*Records shown:*
=======

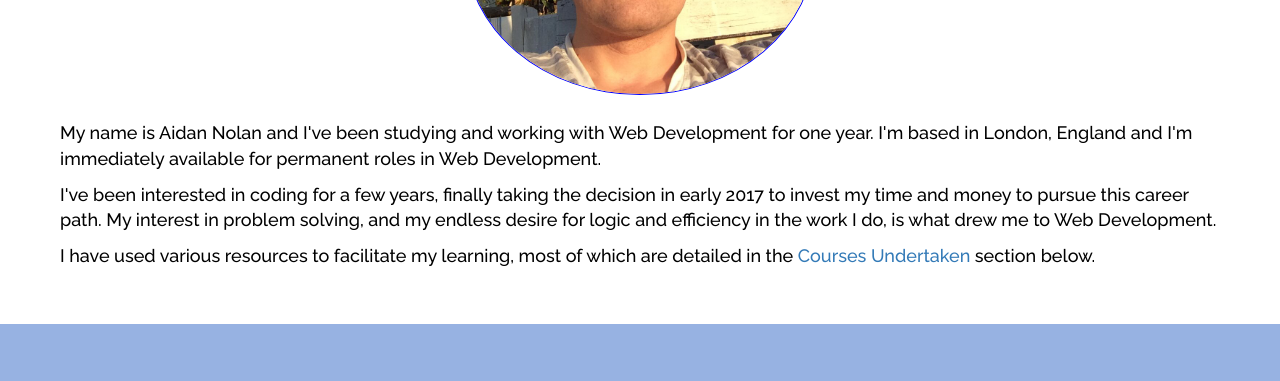
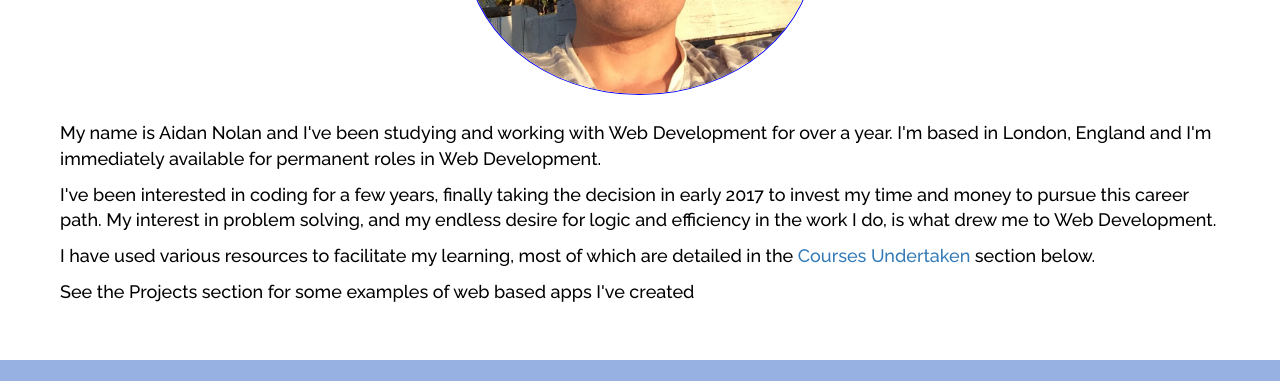
Before and after one commit to aidnolan/ANportfolio, a website: page index.html in a window 1280 px wide. Shown: the part 1060-1441 px from the top of the page. Drawn offline with nearby package versions, Linux system fonts and the light colour scheme.

Commit message:
updated intro

```diff
--- a/index.html
+++ b/index.html
@@ -52,13 +52,13 @@
 				<img class="img-circle" src="profpic.jpg">
 			</div>
 			<div id="introPara" class="col-lg-12 col-md-12 col-sm-12 col-xs-12 text-center">
-				<p>My name is Aidan Nolan and I've been studying and working with Web Development for one year. I'm based in London, England and I'm immediately available for permanent roles in Web Development.</p>
+				<p>My name is Aidan Nolan and I've been studying and working with Web Development for over a year. I'm based in London, England and I'm immediately available for permanent roles in Web Development.</p>
 				<p>I've been interested in coding for a few years, finally taking the decision in early 2017 to invest my time and money to pursue this career path. My interest in problem solving, and my endless desire for logic and efficiency in the work I do, is what drew me to Web Development.</p>
 
 				<!-- <p>I've spent far too long in roles where the processes in place were frustratingly inefficient. Coding skills give you a lot of power to create systems and use them to improve the performance of your team.</p> -->
 
 				<p>I have used various resources to facilitate my learning, most of which are detailed in the <a href="#coursebox">Courses Undertaken</a> section below.</p>
-				<p></p>
+				<p>See the Projects section for some examples of web based apps I've created</p>
 
 			</div>
 
```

=======

Gather up every line from the listing above in which the word "permanent" occurs.

*Your solution:*
-				<p>My name is Aidan Nolan and I've been studying and working with Web Development for one year. I'm based in London, England and I'm immediately available for permanent roles in Web Development.</p>
+				<p>My name is Aidan Nolan and I've been studying and working with Web Development for over a year. I'm based in London, England and I'm immediately available for permanent roles in Web Development.</p>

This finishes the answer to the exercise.